As our film heritage becomes more and more digitized, it is harder and harder for audiences to see important films in the manner in which they were originally meant to be presented: in a theater, on film, with an audience. Film History 101 is our modest attempt to keep this tradition alive. Once a month, we'll present a selection that transcends "classic" status to that of "essential"—films that are widely recognized as among the greatest the art of moving pictures has to offer.
Many classic films are just as powerful today as when they were first released. We add such films from many genres to our schedule throughout the season. Many are shown on the occasion of their rereleases, in fresh, new or restored prints.
Michelangelo Antonioni’s panoramas of contemporary alienation were decade-defining artistic events. Red Desert, his first color film, is perhaps his most epochal.
This provocative look at the spiritual desolation of the technological age continues to keep viewers spellbound. A disaffected woman, brilliantly portrayed by Antonioni muse Monica Vitti, wanders through a bleak industrial landscape beset by power plants and environmental toxins and tentatively flirts with her husband’s coworker, played by Richard Harris.

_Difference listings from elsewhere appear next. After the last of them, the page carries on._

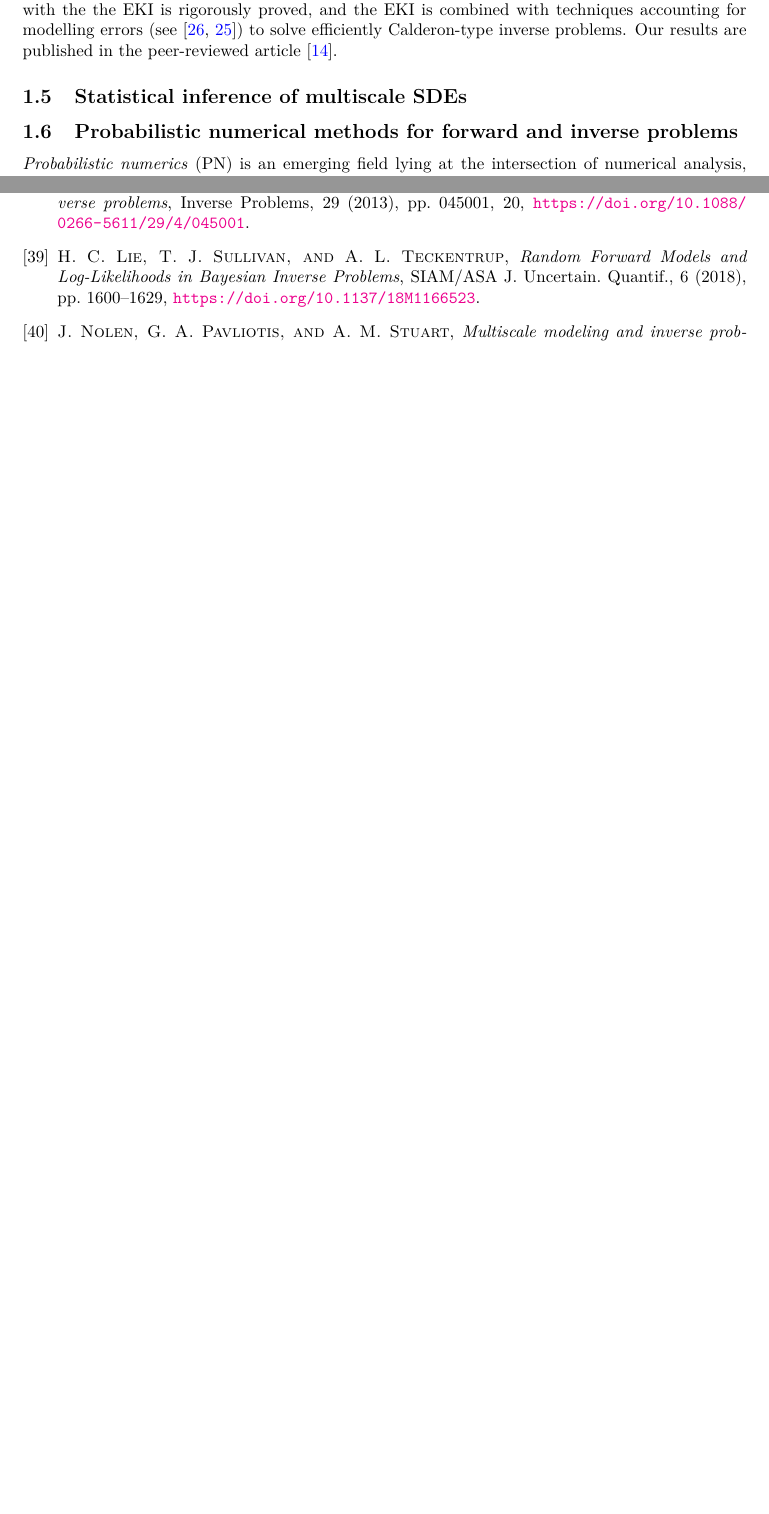
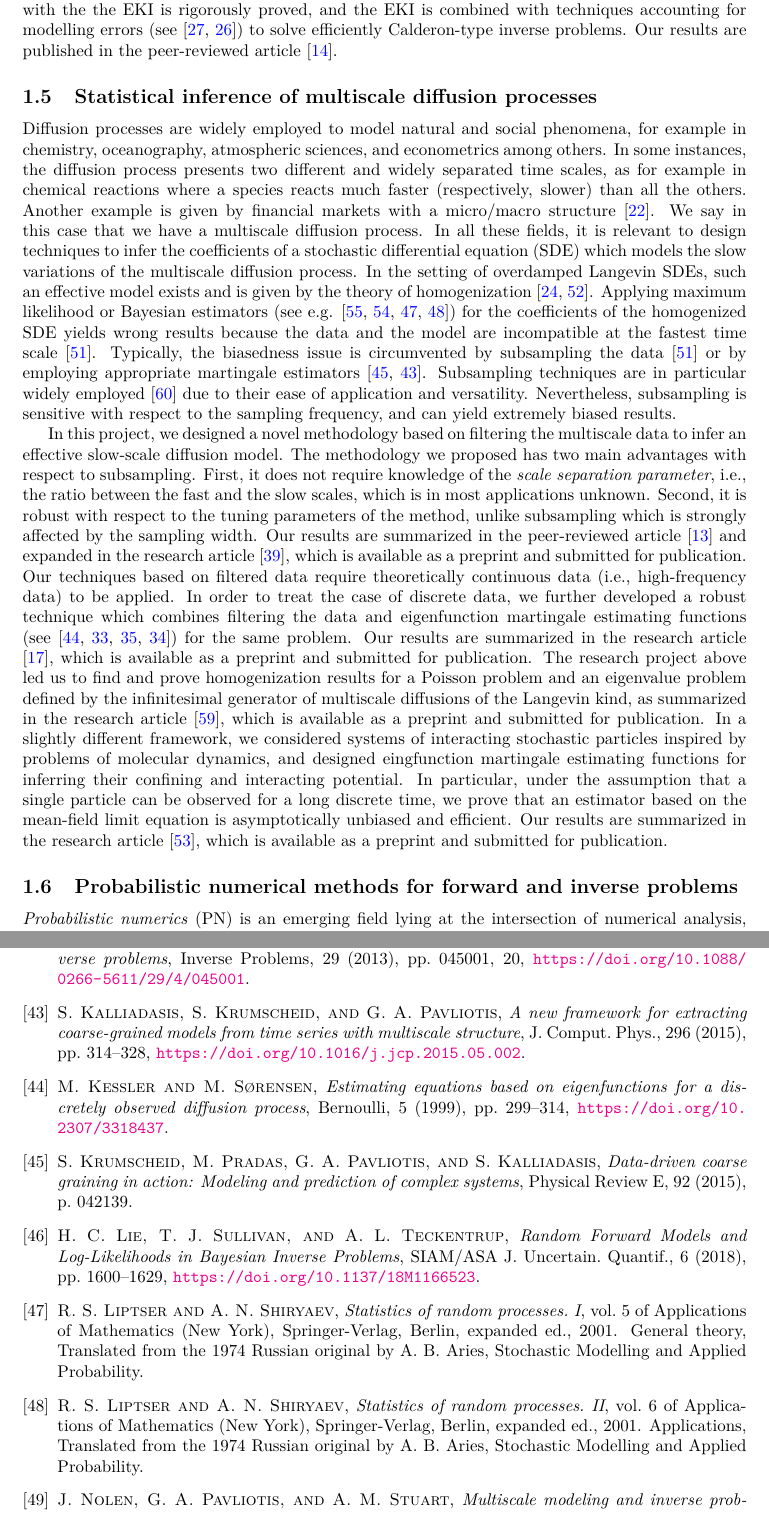
Before and after one commit to giacomogaregnani/report_snf, a LaTeX document (report_snf.tex): two parts of pages 3 and 6 of 12 before the commit and two parts of pages 3 and 7 of 14 after it, joined at a grey line, cut so that both start at the same text, the shorter picture padded with empty space. Compiled offline with pdfLaTeX.

Commit message:
Summary of Abdulle-Garegnani-Pavliotis-Stuart-Zanoni

```diff
--- a/report_snf.tex
+++ b/report_snf.tex
@@ -37,11 +37,15 @@ Inverse problems are ubiquitous in diverse fields, such as geology, atmospheric
 
 In this project, we considered the setting of multiscale elliptic PDEs and the problem of retrieving the multiscale diffusion coefficient from noisy discrete observations and given a slow-to-fast-scale parametrization of the diffusion. Our setting is therefore similar to the seminal work \cite{NPS12}. Our goal was to exploit numerical homogenization techniques, such as the FE-HMM, to speed up the solution of the inverse problem, which require otherwise multiple solutions of an expensive multiscale PDE. First, we considered the effects of replacing the full model by its homogenized surrogate in the solution of the inverse problem by Tikhonov regularization. We were able to prove that in the homogenization limit the minimizer solving the inverse problem can be computed by inverting interchangeably the multiscale or the homogenized models, and demonstrated our result with numerical experiments. Our results are published in the peer-reviewed article \cite{AbD19}. We then considered the Bayesian framework, and proved instead convergence of the \textit{posterior measure} that is obtained by replacing the multiscale model with its homogenized surrogate with respect to the Hellinger metrics for probability measures. We demonstrate numerically our theoretical results by considering a challenging Calderon inverse problem, where we aim at reconstructing the full multiscale diffusion coefficient in the whole domain from observations only on the boundary. This setting is especially relevant for applications in electrical impedance tomography. Our results are published in the peer-reviewed article \cite{AbD20}. In the articles \cite{ILS13,ScS17}, the authors design the \textit{ensemble Kalman inversion} (EKI) method, which combines Kalman filtering and Bayesian techniques to compute efficiently the solution of an inverse problem. Inspired by these works, we designed a novel technique based on the EKI and the FE-HMM to solve the inverse problem more efficiently than with standard Monte Carlo techniques. The robustness of homogenization results when combined with the the EKI is rigorously proved, and the EKI is combined with techniques accounting for modelling errors (see \cite{CES14,CDS18}) to solve efficiently Calderon-type inverse problems. Our results are published in the peer-reviewed article \cite{AGZ20}.
 
-\subsection{Statistical inference of multiscale SDEs}\label{sec:AndreaZ}
+\subsection{Statistical inference of multiscale diffusion processes}\label{sec:AndreaZ}
+
+Diffusion processes are widely employed to model natural and social phenomena, for example in chemistry, oceanography, atmospheric sciences, and econometrics among others. In some instances, the diffusion process presents two different and widely separated time scales, as for example in chemical reactions where a species reacts much faster (respectively, slower) than all the others. Another example is given by financial markets with a micro/macro structure \cite{AiJ14}. We say in this case that we have a multiscale diffusion process. In all these fields, it is relevant to design techniques to infer the coefficients of a stochastic differential equation (SDE) which models the slow variations of the multiscale diffusion process. In the setting of overdamped Langevin SDEs, such an effective model exists and is given by the theory of homogenization \cite{BLP78,PaS08}. Applying maximum likelihood or Bayesian estimators (see e.g. \cite{PSV09,PSZ13,LiS01,LiS01b}) for the coefficients of the homogenized SDE yields wrong results because the data and the model are incompatible at the fastest time scale \cite{PaS07}. Typically, the biasedness issue is circumvented by subsampling the data \cite{PaS07} or by employing appropriate martingale estimators \cite{KPP15,KKP15}. Subsampling techniques are in particular widely employed \cite{ZMA05} due to their ease of application and versatility. Nevertheless, subsampling is sensitive with respect to the sampling frequency, and can yield extremely biased results.
+
+In this project, we designed a novel methodology based on filtering the multiscale data to infer an effective slow-scale diffusion model. The methodology we proposed has two main advantages with respect to subsampling. First, it does not require knowledge of the \textit{scale separation parameter}, i.e., the ratio between the fast and the slow scales, which is in most applications unknown. Second, it is robust with respect to the tuning parameters of the method, unlike subsampling which is strongly affected by the sampling width. Our results are summarized in the peer-reviewed article \cite{AGP21} and expanded in the research article \cite{GaZ21}, which is available as a preprint and submitted for publication. Our techniques based on filtered data require theoretically continuous data (i.e., high-frequency data) to be applied. In order to treat the case of discrete data, we further developed a robust technique which combines filtering the data and eigenfunction martingale estimating functions (see \cite{KeS99,CrV06,CrV06b,CrV11}) for the same problem. Our results are summarized in the research article \cite{APZ21}, which is available as a preprint and submitted for publication. The research project above led us to find and prove homogenization results for a Poisson problem and an eigenvalue problem defined by the infinitesimal generator of multiscale diffusions of the Langevin kind, as summarized in the research article \cite{Zan21}, which is available as a preprint and submitted for publication. In a slightly different framework, we considered systems of interacting stochastic particles inspired by problems of molecular dynamics, and designed eingfunction martingale estimating functions for inferring their confining and interacting potential. In particular, under the assumption that a single particle can be observed for a long discrete time, we prove that an estimator based on the mean-field limit equation is asymptotically unbiased and efficient. Our results are summarized in the research article \cite{PaZ21}, which is available as a preprint and submitted for publication.
 
 \subsection{Probabilistic numerical methods for forward and inverse problems}\label{sec:Giacomo}
 
-\textit{Probabilistic numerics} (PN) is an emerging field lying at the intersection of numerical analysis, machine learning, informatics, and statistics. The main goal of PN is reinterpreting numerical methods in a probabilistic fashion, and allows for a consistent uncertainty quantification (UQ) of the solution. In particular, if the numerical solution of a computational task is given in the form of a probability measure, instead of a punctual value, it is then possible to propagate uncertainties consistently through pipelines of computations. A notable example is given by inverse problems, for which the replacement of the forward map by a traditional numerical solver can lead to biased and overconfident posterior measures. The principles and a literature of PN are summarized in the recent review papers \cite{COS19,HOG15,OaS19}.
+\textit{Probabilistic numerics} (PN) is an emerging field lying at the intersection of numerical analysis, machine learning, informatics, and statistics. The main goal of PN is reinterpreting numerical methods in a probabilistic fashion, and allows for a consistent uncertainty quantification (UQ) of the solution. In particular, if the numerical solution of a computational task is given in the form of a probability measure, instead of a punctual value, it is then possible to propagate uncertainties consistently through pipelines of computations. A notable example is given by inverse problems, for which the replacement of the forward map by a traditional numerical solver can lead to biased and overconfident posterior measures. The principles and literature of PN are summarized in the recent review papers \cite{COS19,HOG15,OaS19}.
 
 In this project, we developed two PN methods for differential equations. First, we considered ODEs and introduced a Runge--Kutta method based on random time steps, the RTS-RK. By perturbing the time step in an appropriate fashion, we introduce a random perturbation on the numerical solution which consistently mimics numerical errors. Moreover, unlike other previous works (e.g. \cite{CGS17}) where PN Runge--Kutta methods are obtained by directly perturbing the solution, randomizing the time steps allows to preserve certain geometric structures of the numerical solvers. In particular, we rigorously studied the numerical conservation of invariants and the near-conservation of the energy for Hamiltonian systems and symplectic integrators. The usefulness of the PN approach is demonstrated via an application of the RTS-RK, combined with the Bayesian approach, to an inverse problem involving ODEs. Our results are summarized in the peer-reviewed article \cite{AbG20}. We then considered PDEs and replicated the idea of perturbing the discretization to build a FEM solver on random meshes, the RM-FEM. As for the RTS-RK, we proved that the RM-FEM introduces probability measures on the FEM solution which are consistent with the numerical errors. More precisely, we proved and demonstrated numerically that it is possible to extract a posteriori error estimators from statistical information carried by the PN solution. Again, we considered an inverse problem involving PDEs and demonstrated the usefulness of the PN approach in this context. Our results are summarized in the research article \cite{AbG21}.
 
```
Also changed, not shown: report_snf.pdf.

With one startling, painterly composition after another, Red Desert creates a nearly apocalyptic image of its time, and confirms Antonioni as cinema’s preeminent poet of the modern age. (117 mins., 35mm)
$5 senior citizens
$7 general public
Rohauer Collection Foundation
GENERAL SUPPORT FOR
THE WEXNER CENTER
Greater Columbus Arts Council
The Columbus Foundation
Ohio Arts Council